(Dataset content)

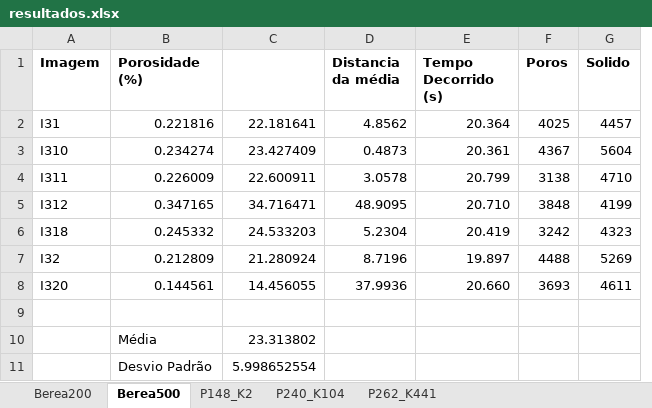
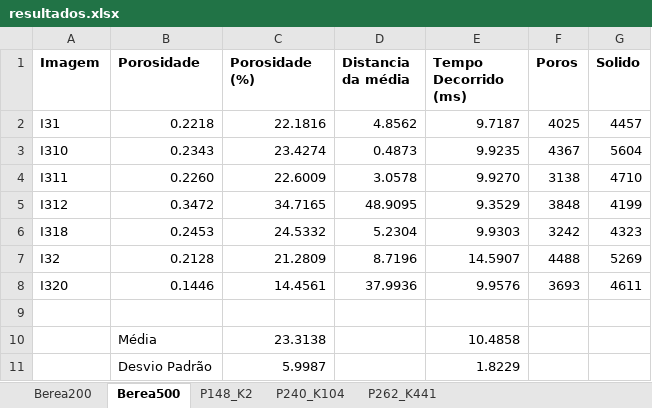
Before and after one commit to hereisjohnny2/TeseMestrado, an Excel workbook: resultados/resultados.xlsx, sheet Berea500, drawn as a sheet; values as stored, in another font and other column widths than the file's, no borders; removed rows and columns are numbered as before the commit, all else as after; the diff names each change by its address in the sheet, - before the commit and + after, or states it on an @@ line.

```diff
--- a/resultados/resultados.xlsx (sheet Berea500)
+++ b/resultados/resultados.xlsx (sheet Berea500)
+column B (Porosidade), rows 2-8: 0.2218 | 0.2343 | 0.2260 | 0.3472 | 0.2453 | 0.2128 | 0.1446
-column C, rows 2-8: 22.181641 | 23.427409 | 22.600911 | 34.716471 | 24.533203 | 21.280924 | 14.456055
-E1: Tempo Decorrido (s)
+E1: Tempo Decorrido (ms)
-C2 (Porosidade (%)): 0.221816
+C2 (Porosidade (%)): 22.1816
-E2 (Tempo Decorrido (ms)): 20.364
+E2 (Tempo Decorrido (ms)): 9.7187
-C3 (Porosidade (%)): 0.234274
+C3 (Porosidade (%)): 23.4274
-E3 (Tempo Decorrido (ms)): 20.361
+E3 (Tempo Decorrido (ms)): 9.9235
-C4 (Porosidade (%)): 0.226009
+C4 (Porosidade (%)): 22.6009
-E4 (Tempo Decorrido (ms)): 20.799
+E4 (Tempo Decorrido (ms)): 9.9270
-C5 (Porosidade (%)): 0.347165
+C5 (Porosidade (%)): 34.7165
-E5 (Tempo Decorrido (ms)): 20.710
+E5 (Tempo Decorrido (ms)): 9.3529
-C6 (Porosidade (%)): 0.245332
+C6 (Porosidade (%)): 24.5332
-E6 (Tempo Decorrido (ms)): 20.419
+E6 (Tempo Decorrido (ms)): 9.9303
-C7 (Porosidade (%)): 0.212809
+C7 (Porosidade (%)): 21.2809
-E7 (Tempo Decorrido (ms)): 19.897
+E7 (Tempo Decorrido (ms)): 14.5907
-C8 (Porosidade (%)): 0.144561
+C8 (Porosidade (%)): 14.4561
-E8 (Tempo Decorrido (ms)): 20.660
+E8 (Tempo Decorrido (ms)): 9.9576
-row 10:  | Média | 23.313802
-row 11:  | Desvio Padrão | 5.998652554
+row 10:  | Média | 23.3138 |  | 10.4858
+row 11:  | Desvio Padrão | 5.9987 |  | 1.8229
```
Also changed, not shown: sheet P148_K2, sheet P240_K104, sheet P262_K441, sheet Berea200.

(End Dataset content)

▶ **Required action**
Copy all lines from the material that contain "column".

▶ **Final answer**
Before and after one commit to hereisjohnny2/TeseMestrado, an Excel workbook: resultados/resultados.xlsx, sheet Berea500, drawn as a sheet; values as stored, in another font and other column widths than the file's, no borders; removed rows and columns are numbered as before the commit, all else as after; the diff names each change by its address in the sheet, - before the commit and + after, or states it on an @@ line.
+column B (Porosidade), rows 2-8: 0.2218 | 0.2343 | 0.2260 | 0.3472 | 0.2453 | 0.2128 | 0.1446
-column C, rows 2-8: 22.181641 | 23.427409 | 22.600911 | 34.716471 | 24.533203 | 21.280924 | 14.456055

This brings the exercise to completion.